However despite such praise, Worley has struggled with fallow stretches brought on by self-doubt.
“Our artistic talents do not die; sometimes they are forced to sleep and smolder waiting for fresh air so that combustion can begin again,” she wrote on her Facebook page in 2015. “I am a poet and for a 10-year period I did not write one word. Since I, as an individual, obtained the freedom to be myself, my words have never left me again. To everyone reawakening, welcome back into being yourself, and best wishes for the birth and life of your new self.”
A quiet, avid reader
Worley grew up in Chicago and developed a love of reading at age 4 when her mother taught her by pointing out letters and words in the newspaper. She and her two younger brothers made frequent trips to the library where Worley would get as many children’s books as she could carry. When she finished with those, she got permission to get books from the young adult section.
“I just learned so much about the world once I did that,” said Worley. “At night, I was in my bedroom and there was a little piece of light. I would sit there and read, then I’d go to sleep. But I still wanted to read.”
Her parents exposed her to as much of the world as possible, including opera, which confused the 8-year-old at the time. But her parents explained it was important for her to know what an opera was. More enjoyable were trips to the Ice Capades, museums and the zoo.
After earning an honorable mention for an eighth-grade essay in a Chicagowide contest, Worley began to consider a writing career. Her confidence grew when one of her short stories placed in a competition hosted by the Peoria Journal Star, followed by it placing at the national level.
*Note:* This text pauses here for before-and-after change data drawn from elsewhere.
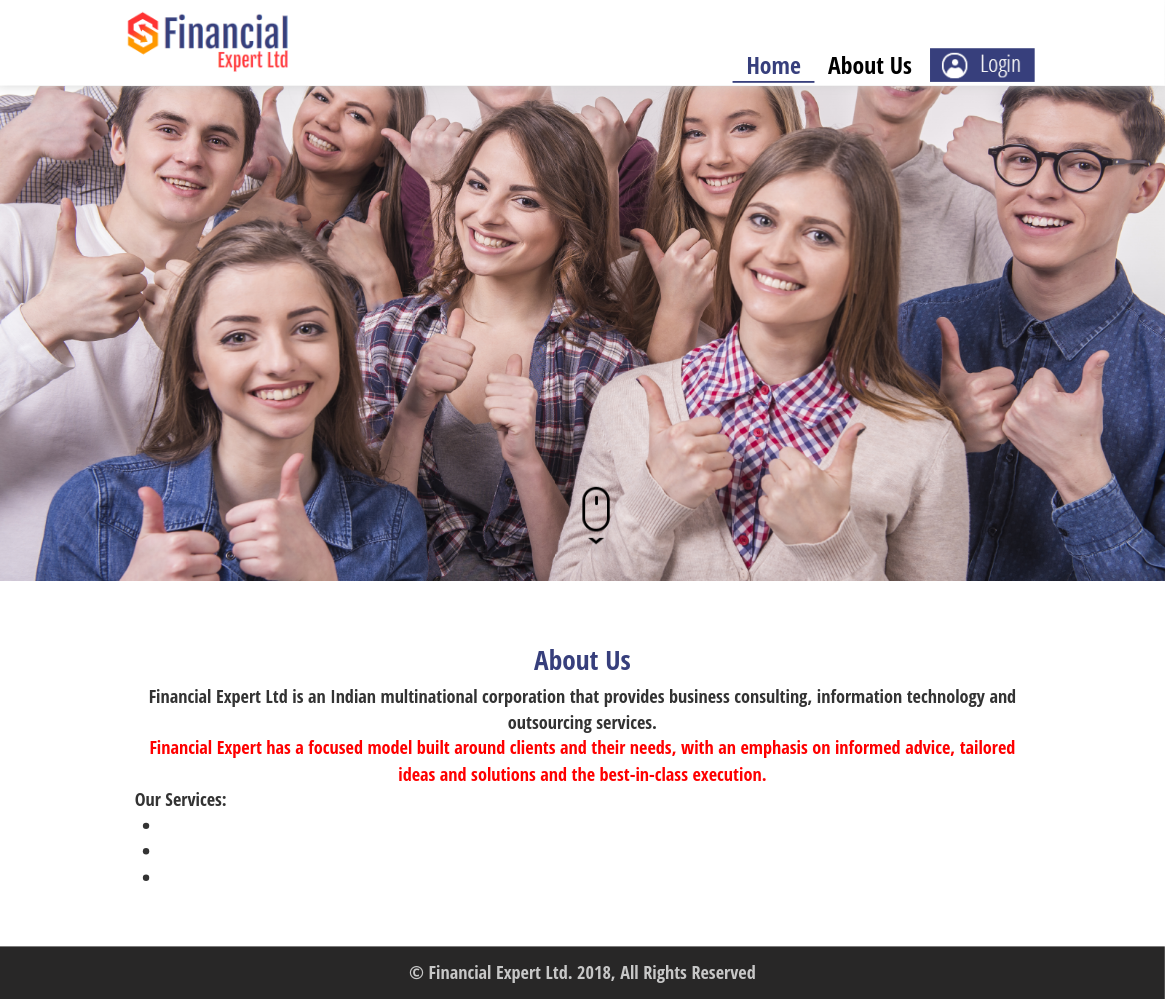
Repository: intkhabahmed/AcceleratedBootcampWebsites
Page: http://localhost/FinancialExpert/UI/index.jsp
These files come from the project's save history. The page is drawn as it stood at one moment and after the next save; the edit follows.
The browser window is 1280 px wide. The pictures show the whole page, at 91% of full size.
Some web fonts or font styles are not loaded; a fallback is used. The page is served by Tomcat 9. Nobody is signed in. The application's start-up code is not run. Other server files are loaded and not shown.

Above is the page before, as saved 2018-02-13 08:13:59.

### FinancialExpert/WebContent/UI/index.jsp
<%@ page language="java" contentType="text/html; charset=ISO-8859-1"
	pageEncoding="ISO-8859-1"%>
<%@taglib uri="http://java.sun.com/jsp/jstl/core" prefix="c"%>
<!DOCTYPE html>
<html>
<head>
<title>Financial Expert Ltd.</title>
<meta http-equiv="Content-Type" content="text/html; charset=ISO-8859-1">
<meta name="viewport" content="width=device-width, initial-scale=1.0">
<link rel="stylesheet" type="text/css" href="css/bootstrap.min.css">
<link rel="stylesheet" type="text/css" href="css/font-awesome.min.css">
<link rel="stylesheet" type="text/css" href="css/custom.css">
<link
	href='https://fonts.googleapis.com/css?family=Open Sans Condensed:300'
	rel='stylesheet'>
</head>
<body id="home">

	<jsp:include page="header.jsp"></jsp:include>


	<!-- <div class="row"> -->
	<div id="carousel-example-generic" class="carousel slide"
		data-ride="carousel">
		<!-- Indicators -->
		<img src="images/downarrow.png" alt="DownArrow" id="downarrow" />
		<!-- Wrapper for slides -->
		<div class="carousel-inner" role="listbox">
			<div class="item active">
				<img src="images/banner.png" alt="">
			</div>
		</div>

	</div>
	<!--end carousel-->

	<!-- </div> -->
	<div class="container">
		<hr>
		<div class="row">
			<div id="aboutus">
				<h2 align="center">About Us</h2>
				<p align="center">Financial Expert Ltd is an Indian
					multinational corporation that provides business consulting,
					information technology and outsourcing services.</p>
				<p align="center" class="error">Financial Expert has a focused model built around clients and
					their needs, with an emphasis on informed advice, tailored ideas
					and solutions and the best-in-class execution.</p>
				<p>Our Services:</p>
				<ul>
					<li></li>
					<li></li>
					<li></li>
				</ul>
			</div>
			<!--end aboutus-->
		</div>
		<hr>
	</div>
	<!--end container-->
	<div id="footer">
		<footer>
			<p align="center">&copy; Financial Expert Ltd. 2018, All Rights
				Reserved</p>
		</footer>
	</div>
	<div class="overlay" title="click to close"></div>
	<div id="loginWindow">
		<h2 align="center">Login Form</h2>
		<form class="form-vertical" method="post" action="login.html"
			id="login_form">
			<div class="form-group">
				<input type="text" name="username" required="required"
					class="form-control" placeholder="Enter UserName" /> <input
					type="password" name="password" required="required"
					class="form-control" placeholder="Enter Password" />

			</div>
			<div class="form-group">
				<h4 id="forgotPass">
					<a href="#" class="pull-left">Forgot Password?</a>
				</h4>
				<input type="submit" name="login_btn" id="login_btn" value="Login"
					class="pull-right btn btn-default" />
			</div>
		</form>
	</div>
	<div id="queryWindow">
		<h2 align="center">Query Form</h2>
		<form class="form-vertical" method="post" action="askQuery.html"
			id="query_form">
			<div class="form-group">
				<label class="form-label" for="receiver">Choose Company</label> <br>
				<input type="radio" name="receiver" required="required"
					value="BeneesFradia" /> BeneesFradia &nbsp;&nbsp; <input
					type="radio" name="receiver" value="QuickgunHeadley" />
				QuickgunHeadley <br>
			</div>
			<div class="form-group">
				<textarea rows="4" class="form-control"
					placeholder="Enter the query" name="query"></textarea>
				<input type="submit" name="querySubmit_btn" id="querySubmit_btn"
					value="Send" class="form-control btn btn-default" />
			</div>
		</form>
	</div>

	<div id="uploadWindow">
		<h2 align="center">Upload Proposal</h2>
		<form class="form-vertical" method="post" action="#" id="upload_form"
			enctype="multipart/form-data">
			<div class="form-group">
				<label class="form-label" for="receiver">Choose Company</label> <br>
				<input type="radio" name="receiver" required="required"
					value="BeneesFradia" /> BeneesFradia &nbsp;&nbsp; <input
					type="radio" name="receiver" value="QuickgunHeadley" />
				QuickgunHeadley <br>
			</div>
			<div class="form-group">
				<input type="file" name="propsalFile" id="fileInput"
					required="required" class="pull-left" /> <input type="submit"
					name="propsalSubmit_btn" value="Upload"
					class="btn btn-default pull-right" id="proposalSubmit_btn" />
			</div>
		</form>
	</div>

	<script type="text/javascript" src="js/jquery-3.1.0.min.js"></script>
	<script type="text/javascript" src="js/bootstrap.min.js"></script>
	<script type="text/javascript" src="js/custom.js"></script>
	<c:if test="${errorMessage ne null}">
		<%-- 	<div class="alert alert-danger" role="alert" >"${errorMessage}"</div> --%>
		<script>
			alert("${errorMessage}");
			showLoginPage();
		</script>
	</c:if>
	<c:if test="${successMessage ne null}">
		<%-- 	<div class="alert alert-success" role="alert">"${successMessage}"</div> --%>
		<script>
			alert("${successMessage}");
			window.location = "index.html";
		</script>
	</c:if>
</body>
</html>

### FinancialExpert/WebContent/UI/header.jsp
<%@ page language="java" contentType="text/html; charset=ISO-8859-1"
    pageEncoding="ISO-8859-1"%>
<%@taglib uri="http://java.sun.com/jsp/jstl/core" prefix="c" %>
<nav class="navbar navbar-custom navbar-custom-fitting">
	  <div class="container">
	    <!-- Brand and toggle get grouped for better mobile display -->
	    <div class="navbar-header">
	      <button type="button" class="navbar-toggle collapsed" data-toggle="collapse" data-target="#bs-example-navbar-collapse-1" aria-expanded="false">
	        <span class="sr-only">Toggle navigation</span>
	        <span class="icon-bar"></span>
	        <span class="icon-bar"></span>
	        <span class="icon-bar"></span>
	      </button>
	      <a class="navbar-brand" href="index.html"><img src="images/team1logo.png" alt="Financial Expert"></a>
	    </div>

	    <!-- Collect the nav links, forms, and other content for toggling -->
	    <div class="collapse navbar-collapse" id="bs-example-navbar-collapse-1">
	      <ul class="nav navbar-nav navbar-right" id="main-nav">
	        <li class="active"><a href="#home">Home <span class="sr-only">(current)</span></a></li>
	        <li><a href="#aboutus">About Us</a></li>
	        <c:if test="${sessionScope.user.username eq null}">
	        <li id="login_button" onclick="showLoginPage()"><img src="images/loginbtn.png" class="img img-responsive"/></li>
	      	</c:if>
	      	<c:if test="${sessionScope.user.username ne null}">
	      	<li id="uploadForm"><a href="#">Upload Proposal</a></li>
	      	<li id="raiseQuery_btn"><a href="#">Support</a></li>
	        <li class="dropdown">
	          <a href="#" class="dropdown-toggle" data-toggle="dropdown" role="button" aria-haspopup="true" aria-expanded="false">${sessionScope.user.teamName } <span class="fa fa-angle-down"></span></a>
	          <ul class="dropdown-menu">
	            <li><a href="showProfile.html">Dashboard</a></li>
	            <li><a href="logout.html">Logout</a></li>
	          </ul>
	        </li>
	        </c:if>
	      </ul>
	    </div><!-- /.navbar-collapse -->
	  </div><!-- /.container-fluid -->
	</nav>

### FinancialExpert/WebContent/css/custom.css
/****************************Common CSS**************************/

.padding-10x{
	padding: 10px;
}
.padding-5x{
	padding: 5px;
}
.padding-20x{
	padding: 20px;
}

.center{
	display: block;
	margin: 0 auto;
}
.no-margin {
	margin: 0;
}
.error {
	color: red;
}
.success {
	color: #5cb85c;
}
#errorBlock{
	position: absolute;
	top: 15%;
	width: 100%;
}
body {
	font-family: Open Sans Condensed !important;
	font-size: 20px !important;
}
.dropdown-menu {
	font-size: 18px;
    background-color: #000;
    opacity: 0.7;
    border: 1px solid #ccc;
    border: 1px solid rgba(0,0,0,.15);
    border-radius: 0px;
    top: 110%;
}
.dropdown-menu li a{
	color: #ffffff;
}
.dropdown-menu li a:hover {
	color: #8080ff;
	background: #000000;
	opacity: 1;
}
.dropdown> a{
	max-height: 36px;
}

input, button, .form-control, .btn {
	border-radius: 0px !important;
}

input[type=submit]:hover, .btn:hover {
	color: #333333;
}
p {
    margin: 0 10px;
}
/***********************Index Page*********************************/
hr {
	border-top: none;
}
#home {
	padding-top: 94px;
}
#formContainer {
	border-radius: 15px;
	padding: 10px;
	z-index: 1;
}

#login_btn_cover {
	padding: 3px;
}

#homeBannerImage{
	min-height: 370px;
	z-index: 1;
}

@media screen and (min-width: 991px){
	.navbar-custom-fitting {
		width: 100%;
	}
	.container {
		max-width: 1024px;
	}

	.navbar-brand {
		padding: 10px !important;
		height: auto;
	}
	#main-nav {
		margin-top: 39px;
		height: 53px;
		padding-top: 13px;
	}
	nav> .container {
		height: auto;
	}

	.carousel {
		width: 100%;

	}
	.carousel-inner>.item>img {
		width: 100%;
	}
	#loginWindow {
		width: 30vw;
		left: 35vw;
	}
	#uploadWindow {
		width: 40vw;
		left: 30vw;
	}
	#queryWindow {
		width: 30vw;
		left: 35vw;
	}
	#confirmWindow {
		width: 30vw;
		left: 35vw;
	}
}

@media screen and (min-width: 768px) and (max-width: 990px){
	#main-nav {
		height: 40px;
		padding-top: 23px;
		margin-top: 30px;
	}

	.navbar-custom-fitting {
		width: 100%;
	}
	.navbar-brand {
		padding: 10px !important;
    	height: auto;
	}
	#login_button {
		margin-bottom: 2px;
	}
	nav> .container {
		height: 92px;
	}
	.carousel {
		width: 100%;
		height: 60vh;
	}
	.carousel-inner>.item>img {
		width: 100%;
		height: 60vh;
	}
	.container {
		max-width: 100%;
		width: 100%;
	}
	#loginWindow {
		width: 40vw;
		left: 35vw;
	}
	#uploadWindow {
		left: 30vw;
		width: 40vw;
	}
	#queryWindow {
		width: 40vw;
		left: 35vw;
	}
	#confirmWindow {
		width: 30vw;
		left: 35vw;
	}
}

@media screen and (max-width: 767px){
	nav> .container {
		padding: 2px;
		width: 100%;
		height: auto;
	}

	.navbar-custom-fitting {
		width: 100%;
	}
	.navbar-brand {
		padding: 0px 25px !important;
	}
	.navbar-header {
		height: 90px;
	}
	#main-nav {
		margin-top: 39px;
		background-color: #ffffff;
   	 	padding: 15px;

	}
	#login_button {
		margin: 5px 15px;
	}
	.carousel {
		width: 100%;
		height: 50vh;
		margin: 0 auto;
	}
	.carousel-inner>.item>img {
		width: 100%;
		height: 50vh;
	}
	.container {
		max-width: 100%;
		width: 100%;
	}
	#loginWindow, #uploadWindow, #queryQindow, #confirmWindow {
		width: 100%;
	}
	#shortcut_links .col-sm-4 img {
		display: block;
		margin: 0 auto;
		width: 100%;
	}
	.navbar-toggle {
		margin-top: 30px;
    	margin-right: 45px;
	}
}
.navbar-nav {
	font-size: 26px !important;
}
#login_button {
	cursor: pointer;
	margin-left: 5px;
}
.navbar-nav> .active a {
	border-bottom: 2px solid #373f7c ;
	color: #373f7c !important;
	background-color: transparent !important;
}

.navbar {
	border-radius: 0px;
}

.navbar-custom {
	background: #FFFFFF;
}

.navbar-nav a {
	transition: all 0.5s ease-in-out;
}

.contact-form-fields input {
	margin: 3px 0;
}

.navbar-nav a{
	color: #000000;
}

.navbar-custom-fitting {
	position: fixed;
	top: 0;
	z-index: 1030;
	box-shadow: -1px 1px 11px 0px #d2d2d2;
}

.navbar-nav>li>a {
	padding: 8px 15px !important;
}

/***********************UserProfile Page*********************************/
.navbar-toggle>.icon-bar {
	background-color: #000000;
}
.navbar-toggle {
	border-color: #000000;
}
.navbar-toggle:hover {
	border-color: #333333;
	background-color: #eeeeee;
}

/***********************Footer******************************************/
#footer {
	background: #282727;
	color: #c7c7c7;
	width: 100%;
	padding: 15px;
}

#footerSpace{
	margin-top: 65px;
}

/***********************Error Page*********************************/
#errorBlock{
	position: absolute;
	top: 15%;
	width: 100%;
}

/***********************Login Modal View*********************************/
.overlay {
	position: fixed;
	top: 0;
	left: 0;
	width: 100%;
	opacity: 0.7;
	min-height: 100%;
	display: none;
	background-color: #000000;
	z-index: 1031;
	cursor: pointer;
}
#loginWindow, #uploadWindow, #queryWindow, #confirmWindow {
	position: fixed;
	top: 25vh;
	z-index: 1032;
	opacity: 1;
	display: none;
	color: #ffffff;
	background-color: #373f7c;
	padding: 10px;
}
#loginWindow a {
	color: #eeeeee;
}

#login_form input, #upload_form input, #query_form input{
	margin: 10px 0;

}

textarea {
    resize: none;
}

#left-control-button, #right-control-button {
	padding-bottom: 5px;
	background-color: #ffffff;
	color: #000000;
}

#aboutus {
	padding: 10px;

}
#aboutus h2 {
	color: #373f7c;
}
.carousel-control {
	top: 50%;
}
.carousel-control.left, .carousel-control.right {
	background-image: none;
}

#downarrow {
	position: absolute;
	bottom: 40px;
	left: 50%;
	z-index: 1;
}


#profile_logo_container {
	box-shadow: 0px 1px 11px 0px #d2d2d2;
	padding: 5px;
	width: 100%;
}
#login_btn, #querySubmit_btn, #proposalSubmit_btn, #deleteQuery_btn, #cancel_btn {
	background: #ffffff !important;
}
#login_btn:hover, #querySubmit_btn:hover, #proposalSubmit_btn:hover, #deleteQuery_btn:hover, #cancel_btn:hover {
	color: #373f7c;
}
input[type=submit], .btn {
	font-size: 26px;
	padding-top: 0px;
	border: 0px;
	background: #373f7c;
}
input[type=submit]:active, .btn:active {
	background: #373f7c !important;
}
input[type=submit]:hover, .btn:hover {
	background: #373f7c;
	color: #eeeeee;
}

### FinancialExpert/WebContent/js/custom.js
$(function(){
	$("nav a").click(function(){
		$('html, body').animate({
        scrollTop: $(this.hash).offset().top
    }, 1500);
    return false;
	});

	$("nav a").click(function(){
		$("nav li").removeClass("active");
		$(this).parent().addClass("active");
	});


	$(".overlay").on('click', function(){
		$(this).fadeOut();
		$("#loginWindow").fadeOut();
		$("#uploadWindow").fadeOut();
		$("#queryWindow").fadeOut();
		$("#confirmWindow").fadeOut();
	});

	$("#uploadForm, #uploadForm_shortcut").on('click', function(){
		$(".overlay").fadeIn();
		$("#uploadWindow").fadeIn();
		return false;
	});

	$("#raiseQuery_btn").on('click', function(){
		$(".overlay").fadeIn();
		$("#queryWindow").fadeIn();
	});

	$(".carousel-control.left").mouseenter(function(){
		$("#left-indicator img").attr("src", "images/leftarrow_ro.png");
	});
	$(".carousel-control.right").mouseenter(function(){
		$("#right-indicator img").attr("src", "images/rightarrow_ro.png");
	});

	$(".carousel-control.left").mouseleave(function(){
		$("#left-indicator img").attr("src", "images/leftarrow.png");
	});
	$(".carousel-control.right").mouseleave(function(){
		$("#right-indicator img").attr("src", "images/rightarrow.png");
	});

	$("#proposalSubmit_btn").bind('click', function(){
		var input = document.getElementById("fileInput");
		if(input.files[0].size >= 10485760){
			alert("File size should be less than 10MB");
			return false;
		}else{
			$("#upload_form").attr("action", "uploadFile.html");
			return true;
		}
	});

	$("#login_button img").mouseenter(function(){
		$(this).attr("src", "images/loginbtn_over.png");
	});
	$("#login_button img").mouseleave(function(){
		$(this).attr("src", "images/loginbtn.png");
	});

	$("#forgotPass").click(function(){
		alert("Please Contact Support Team");
	});

	$("#delete_btn").click(function(){
		$(".overlay").fadeIn();
		$("#confirmWindow").fadeIn();
	});

	$("#cancel_btn").click(function(){
		$(".overlay").fadeOut();
		$("#confirmWindow").fadeOut();
	});

});
function showLoginPage(){
	$(".overlay").fadeIn();
	$("#loginWindow").fadeIn();
}
function showAlert(value){
	alert(value.text());
}

Loaded but not shown: FinancialExpert/WebContent/css/bootstrap.min.css (library); FinancialExpert/WebContent/css/font-awesome.min.css (library); FinancialExpert/WebContent/js/jquery-3.1.0.min.js (library); FinancialExpert/WebContent/js/bootstrap.min.js (library)

After the next save:
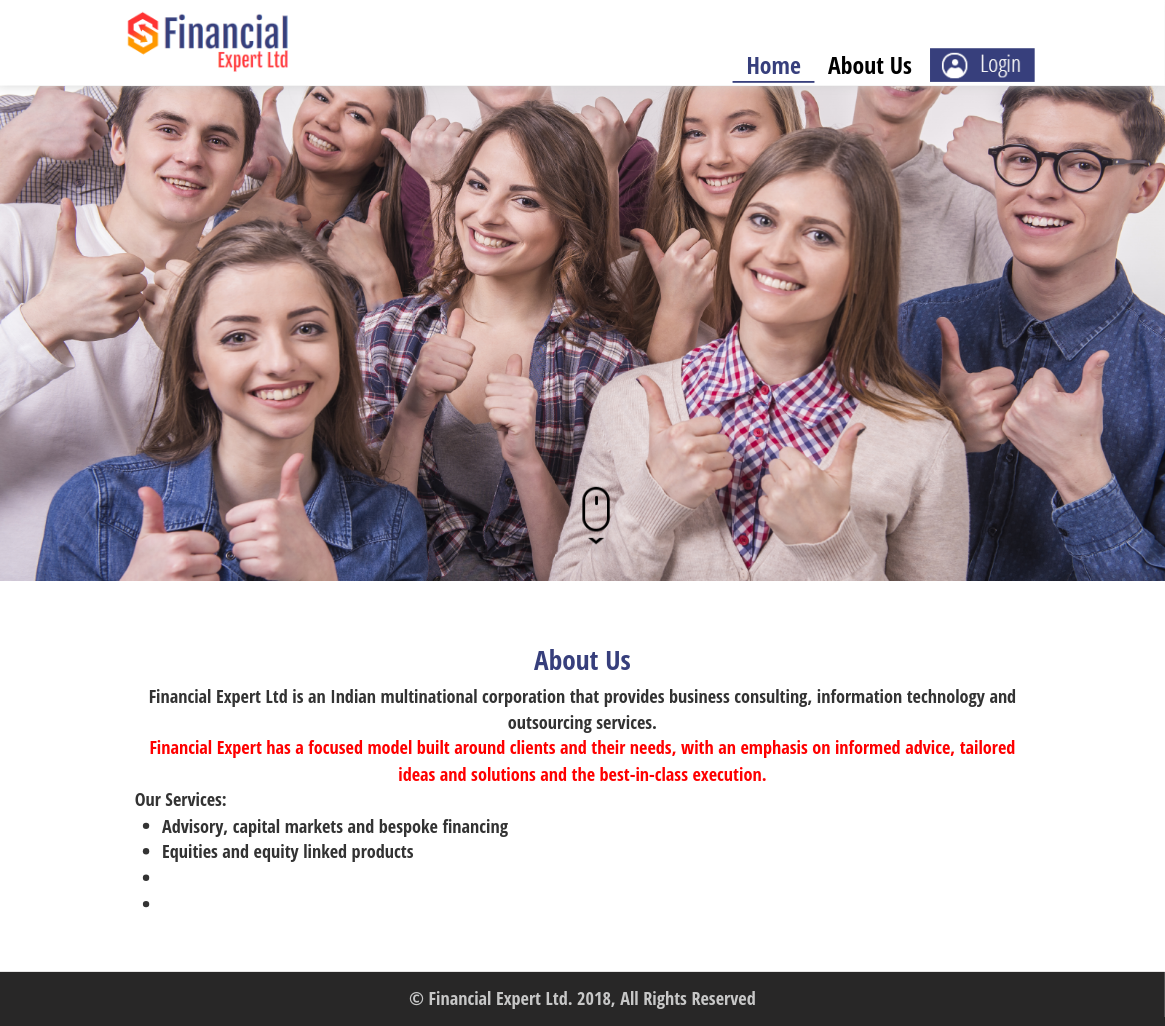
Saved 29 s later.
--- a/FinancialExpert/WebContent/UI/index.jsp
+++ b/FinancialExpert/WebContent/UI/index.jsp
@@ -48,7 +48,8 @@
 					and solutions and the best-in-class execution.</p>
 				<p>Our Services:</p>
 				<ul>
-					<li></li>
+					<li>Advisory, capital markets and bespoke financing</li>
+					<li>Equities and equity linked products</li>
 					<li></li>
 					<li></li>
 				</ul>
“That really assured me that maybe I had talent.That’s what I came to Bradley with — a sense I could do creative writing — it’s when I probably started to take (writing) seriously.”